═════ Data shown ═════

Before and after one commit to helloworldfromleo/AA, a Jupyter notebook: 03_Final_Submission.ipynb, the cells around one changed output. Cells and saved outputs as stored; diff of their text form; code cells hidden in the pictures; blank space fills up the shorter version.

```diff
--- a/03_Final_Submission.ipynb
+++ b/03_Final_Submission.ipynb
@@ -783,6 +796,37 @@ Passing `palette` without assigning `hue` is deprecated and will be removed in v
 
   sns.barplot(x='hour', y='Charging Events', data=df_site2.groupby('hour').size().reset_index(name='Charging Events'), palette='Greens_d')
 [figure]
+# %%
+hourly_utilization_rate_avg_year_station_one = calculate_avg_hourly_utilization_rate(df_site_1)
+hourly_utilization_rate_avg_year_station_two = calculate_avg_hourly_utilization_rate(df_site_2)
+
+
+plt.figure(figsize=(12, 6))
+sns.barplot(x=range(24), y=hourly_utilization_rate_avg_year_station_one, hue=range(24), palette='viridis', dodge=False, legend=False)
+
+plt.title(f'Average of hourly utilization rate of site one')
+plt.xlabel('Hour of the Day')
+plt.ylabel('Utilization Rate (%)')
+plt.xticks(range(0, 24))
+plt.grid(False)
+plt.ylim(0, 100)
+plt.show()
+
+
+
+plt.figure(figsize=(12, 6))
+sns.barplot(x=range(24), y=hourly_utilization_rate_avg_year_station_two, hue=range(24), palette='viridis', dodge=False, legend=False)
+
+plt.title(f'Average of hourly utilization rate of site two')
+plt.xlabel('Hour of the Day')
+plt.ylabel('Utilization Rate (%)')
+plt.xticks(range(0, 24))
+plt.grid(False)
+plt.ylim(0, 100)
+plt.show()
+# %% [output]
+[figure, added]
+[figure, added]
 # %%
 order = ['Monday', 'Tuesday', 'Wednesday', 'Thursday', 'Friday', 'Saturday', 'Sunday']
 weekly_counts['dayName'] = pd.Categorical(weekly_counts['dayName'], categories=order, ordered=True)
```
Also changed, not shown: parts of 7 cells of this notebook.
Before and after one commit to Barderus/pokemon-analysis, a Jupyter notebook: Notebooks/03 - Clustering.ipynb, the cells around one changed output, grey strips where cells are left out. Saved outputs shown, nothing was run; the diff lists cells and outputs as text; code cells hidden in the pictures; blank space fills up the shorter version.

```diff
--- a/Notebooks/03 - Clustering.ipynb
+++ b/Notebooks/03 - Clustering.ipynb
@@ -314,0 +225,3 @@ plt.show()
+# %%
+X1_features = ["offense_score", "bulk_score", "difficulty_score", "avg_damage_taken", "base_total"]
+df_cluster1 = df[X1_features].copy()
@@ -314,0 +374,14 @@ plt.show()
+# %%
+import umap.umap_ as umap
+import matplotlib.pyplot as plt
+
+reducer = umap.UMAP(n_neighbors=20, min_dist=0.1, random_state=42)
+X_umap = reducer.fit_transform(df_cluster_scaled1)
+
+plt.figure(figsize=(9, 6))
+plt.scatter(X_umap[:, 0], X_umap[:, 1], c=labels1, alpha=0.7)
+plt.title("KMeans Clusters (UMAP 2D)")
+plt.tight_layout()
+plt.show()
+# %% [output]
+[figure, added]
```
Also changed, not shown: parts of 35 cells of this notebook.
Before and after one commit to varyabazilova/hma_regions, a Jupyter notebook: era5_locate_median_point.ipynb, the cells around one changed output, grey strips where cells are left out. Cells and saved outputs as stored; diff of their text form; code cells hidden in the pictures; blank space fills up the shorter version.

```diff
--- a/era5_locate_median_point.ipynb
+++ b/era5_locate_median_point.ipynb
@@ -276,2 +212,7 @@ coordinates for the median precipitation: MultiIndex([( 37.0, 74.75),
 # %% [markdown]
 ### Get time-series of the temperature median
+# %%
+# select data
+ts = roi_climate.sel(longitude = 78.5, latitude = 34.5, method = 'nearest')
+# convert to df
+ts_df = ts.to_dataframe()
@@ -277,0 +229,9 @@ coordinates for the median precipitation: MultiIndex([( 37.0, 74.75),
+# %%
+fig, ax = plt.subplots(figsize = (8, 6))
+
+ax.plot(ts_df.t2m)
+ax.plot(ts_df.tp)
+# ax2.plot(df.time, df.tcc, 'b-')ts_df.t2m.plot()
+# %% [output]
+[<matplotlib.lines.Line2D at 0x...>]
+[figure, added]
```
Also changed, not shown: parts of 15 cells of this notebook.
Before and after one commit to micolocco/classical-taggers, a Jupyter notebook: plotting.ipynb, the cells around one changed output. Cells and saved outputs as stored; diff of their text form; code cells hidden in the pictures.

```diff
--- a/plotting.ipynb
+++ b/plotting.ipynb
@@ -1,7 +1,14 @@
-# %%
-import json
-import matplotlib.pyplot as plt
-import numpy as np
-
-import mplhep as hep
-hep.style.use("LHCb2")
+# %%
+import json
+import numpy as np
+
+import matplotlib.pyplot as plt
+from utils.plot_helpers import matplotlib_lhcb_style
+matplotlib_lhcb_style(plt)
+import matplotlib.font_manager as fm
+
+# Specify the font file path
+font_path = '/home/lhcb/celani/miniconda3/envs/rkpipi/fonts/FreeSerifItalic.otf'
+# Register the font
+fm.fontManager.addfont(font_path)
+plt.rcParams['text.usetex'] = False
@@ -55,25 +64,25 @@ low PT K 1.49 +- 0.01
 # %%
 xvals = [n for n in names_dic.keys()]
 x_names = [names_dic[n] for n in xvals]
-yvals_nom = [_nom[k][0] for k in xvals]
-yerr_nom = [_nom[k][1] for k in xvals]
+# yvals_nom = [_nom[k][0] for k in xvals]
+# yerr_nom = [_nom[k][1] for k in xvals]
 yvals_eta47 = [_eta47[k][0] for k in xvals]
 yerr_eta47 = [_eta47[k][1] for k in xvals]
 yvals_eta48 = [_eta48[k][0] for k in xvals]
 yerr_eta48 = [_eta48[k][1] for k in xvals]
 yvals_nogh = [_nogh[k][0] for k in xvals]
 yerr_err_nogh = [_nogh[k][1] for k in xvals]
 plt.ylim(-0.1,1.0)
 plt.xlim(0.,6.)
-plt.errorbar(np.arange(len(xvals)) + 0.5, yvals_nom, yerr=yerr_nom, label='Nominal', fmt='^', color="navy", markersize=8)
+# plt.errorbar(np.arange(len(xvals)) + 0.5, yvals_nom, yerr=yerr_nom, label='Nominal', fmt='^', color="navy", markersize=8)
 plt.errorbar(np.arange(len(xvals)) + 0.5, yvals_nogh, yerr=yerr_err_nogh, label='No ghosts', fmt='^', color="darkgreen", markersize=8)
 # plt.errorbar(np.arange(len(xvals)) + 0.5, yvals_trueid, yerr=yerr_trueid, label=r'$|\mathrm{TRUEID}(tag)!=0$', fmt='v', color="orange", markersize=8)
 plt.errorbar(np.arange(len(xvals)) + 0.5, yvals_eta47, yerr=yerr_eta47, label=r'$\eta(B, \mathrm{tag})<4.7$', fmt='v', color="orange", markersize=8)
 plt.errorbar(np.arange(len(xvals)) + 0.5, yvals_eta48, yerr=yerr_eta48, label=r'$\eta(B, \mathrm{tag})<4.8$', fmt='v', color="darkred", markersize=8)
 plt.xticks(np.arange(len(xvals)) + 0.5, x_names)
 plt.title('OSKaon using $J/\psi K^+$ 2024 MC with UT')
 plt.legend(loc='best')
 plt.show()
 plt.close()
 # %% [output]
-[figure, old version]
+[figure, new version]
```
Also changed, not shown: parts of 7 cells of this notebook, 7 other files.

═════

# [Exercise requirements]
Please state how many lines in the entries above include the string "numpy", and write only that number.

# [Solution for this task]
2